I think this has something to do with the perception of parental omnipotence, which is something I'd like to preserve for as long as possible. On the other hand, I don't want to lie to my children, because lacking the ability to think quickly on my feet, I am a lousy liar, but also because I want to preserve the sacred bond of trust my children place in me.
This dilemma leads to many conversations like this one I had with Sarah over the weekend.
"When is Sean's birthday?" she asked.
"I don't know." I replied.
"Is it April 10?"
"I know it's near your birthday, but I'm not certain exactly when it is."
"Is it April 5?"
"Sarah, when I tell you I don't know when it is, it's not because I'm hiding anything from you. It's because I truly don't know the answer to your question. Why don't we just ask him the next time we see him?"
"Do you think it's at the end of the month?"

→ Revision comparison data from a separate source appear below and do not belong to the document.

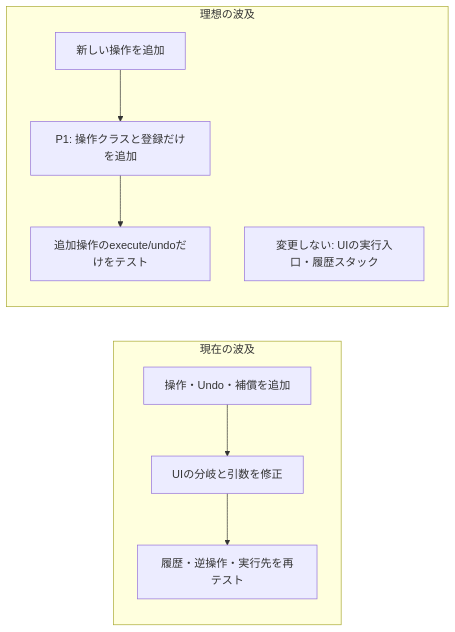
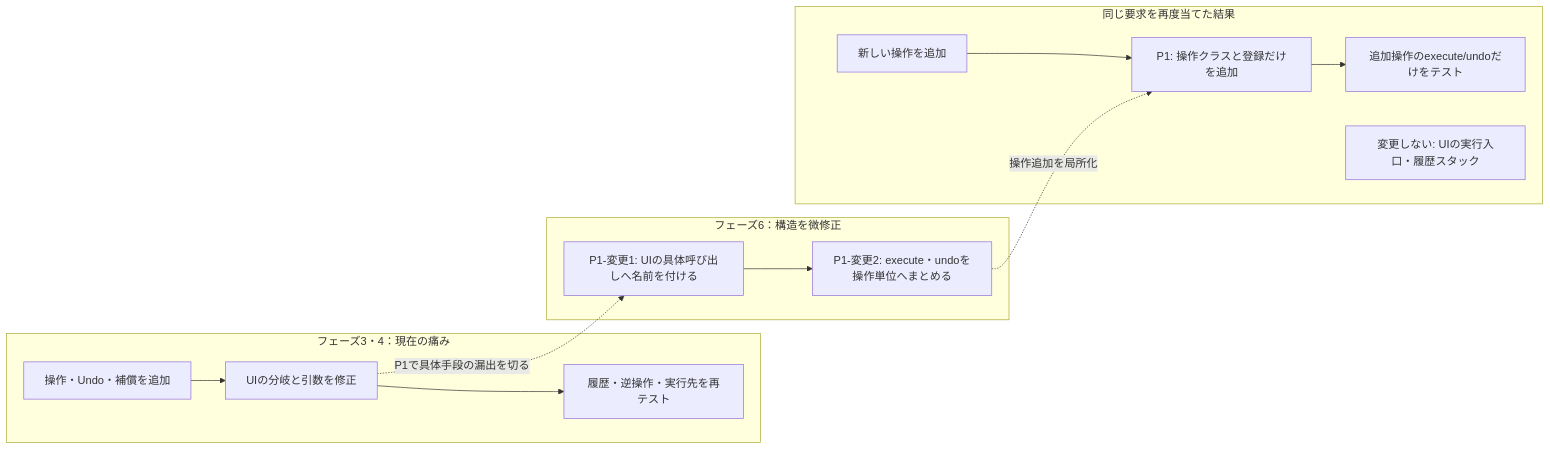
One commit to kumachan1101-pixel/DesignPattern changed the eighth of 15 diagrams in kindle/design-patterns/output/chapter05.md. Above: the diagram before and after it, drawn with Mermaid. The commit also changed other lines of this file and 22 other files, not shown here.

````diff
--- a/kindle/design-patterns/output/chapter05.md
+++ b/kindle/design-patterns/output/chapter05.md
@@ -850,12 +850,17 @@
 ```mermaid
 flowchart LR
-    subgraph Current["現在の波及"]
+    subgraph Pain["フェーズ3・4：現在の痛み"]
         CR["操作・Undo・補償を追加"] --> C1["UIの分岐と引数を修正"]
         C1 --> C2["履歴・逆操作・実行先を再テスト"]
     end
-    subgraph Ideal["理想の波及"]
+    subgraph StructuralChange["フェーズ6：構造を微修正"]
+        S1["P1-変更1: UIの具体呼び出しへ名前を付ける"] --> S2["P1-変更2: execute・undoを操作単位へまとめる"]
+    end
+    subgraph Result["同じ要求を再度当てた結果"]
         IR["新しい操作を追加"] --> I1["P1: 操作クラスと登録だけを追加"]
         I1 --> I2["追加操作のexecute/undoだけをテスト"]
         IS["変更しない: UIの実行入口・履歴スタック"]
     end
+    C1 -. "P1で具体手段の漏出を切る" .-> S1
+    S2 -. "操作追加を局所化" .-> I1
 ```
````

This type of thing could go on for a while, and sometimes it does. For me, it captures perfectly the nature of this job, and perhaps, of life itself. Namely, the ability to be adorable, comic and exasperating in equal measures, while simultaneously, utterly defying logic.